How many lines of the entries below contain the string "sushi"? State the number alone.

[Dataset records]
# # # # #
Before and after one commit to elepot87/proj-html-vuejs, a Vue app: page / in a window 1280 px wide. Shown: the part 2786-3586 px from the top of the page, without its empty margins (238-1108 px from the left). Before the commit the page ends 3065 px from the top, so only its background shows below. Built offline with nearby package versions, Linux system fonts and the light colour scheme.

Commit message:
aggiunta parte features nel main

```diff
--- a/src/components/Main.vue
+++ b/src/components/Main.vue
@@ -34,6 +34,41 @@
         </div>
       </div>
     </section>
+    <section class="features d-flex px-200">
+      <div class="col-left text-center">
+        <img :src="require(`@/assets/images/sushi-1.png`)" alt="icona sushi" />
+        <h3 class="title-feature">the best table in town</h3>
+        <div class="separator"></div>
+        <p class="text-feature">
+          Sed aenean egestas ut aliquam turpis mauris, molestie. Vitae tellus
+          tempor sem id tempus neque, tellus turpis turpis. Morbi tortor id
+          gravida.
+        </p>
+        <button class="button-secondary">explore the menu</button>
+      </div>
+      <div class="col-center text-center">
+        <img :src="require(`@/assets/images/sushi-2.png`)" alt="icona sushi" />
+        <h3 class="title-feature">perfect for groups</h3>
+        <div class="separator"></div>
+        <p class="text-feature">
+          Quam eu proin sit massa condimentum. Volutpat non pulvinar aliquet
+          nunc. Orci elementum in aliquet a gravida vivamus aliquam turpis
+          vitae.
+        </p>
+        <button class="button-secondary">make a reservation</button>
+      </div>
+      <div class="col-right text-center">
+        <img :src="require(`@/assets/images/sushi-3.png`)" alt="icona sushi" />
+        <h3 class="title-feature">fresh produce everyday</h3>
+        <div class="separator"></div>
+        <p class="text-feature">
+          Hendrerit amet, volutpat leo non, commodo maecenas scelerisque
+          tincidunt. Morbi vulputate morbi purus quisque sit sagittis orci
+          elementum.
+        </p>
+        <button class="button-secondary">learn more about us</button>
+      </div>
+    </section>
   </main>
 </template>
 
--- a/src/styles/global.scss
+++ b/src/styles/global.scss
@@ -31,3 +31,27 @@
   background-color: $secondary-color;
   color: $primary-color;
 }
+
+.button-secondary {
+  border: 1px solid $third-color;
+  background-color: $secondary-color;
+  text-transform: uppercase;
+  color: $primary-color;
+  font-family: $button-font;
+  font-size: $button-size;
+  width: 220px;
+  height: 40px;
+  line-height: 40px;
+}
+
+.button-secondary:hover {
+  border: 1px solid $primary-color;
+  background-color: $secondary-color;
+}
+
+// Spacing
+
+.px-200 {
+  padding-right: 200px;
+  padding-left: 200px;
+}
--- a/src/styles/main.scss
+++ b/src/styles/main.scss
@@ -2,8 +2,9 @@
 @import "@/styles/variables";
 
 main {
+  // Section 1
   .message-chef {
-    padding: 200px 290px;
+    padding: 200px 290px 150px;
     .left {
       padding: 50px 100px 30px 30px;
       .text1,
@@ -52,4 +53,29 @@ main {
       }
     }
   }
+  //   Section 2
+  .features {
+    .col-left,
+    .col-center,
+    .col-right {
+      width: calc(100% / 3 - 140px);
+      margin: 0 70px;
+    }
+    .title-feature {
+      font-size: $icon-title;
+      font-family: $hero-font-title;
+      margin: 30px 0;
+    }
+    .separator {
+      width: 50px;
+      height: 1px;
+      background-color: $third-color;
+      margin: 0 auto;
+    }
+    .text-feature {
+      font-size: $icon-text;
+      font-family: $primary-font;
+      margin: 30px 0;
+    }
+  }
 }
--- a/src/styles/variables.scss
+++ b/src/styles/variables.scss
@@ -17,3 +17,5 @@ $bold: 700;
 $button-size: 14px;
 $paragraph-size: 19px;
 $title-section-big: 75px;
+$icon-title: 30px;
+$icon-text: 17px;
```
# # # # #
[WORKED SOLUTION] 3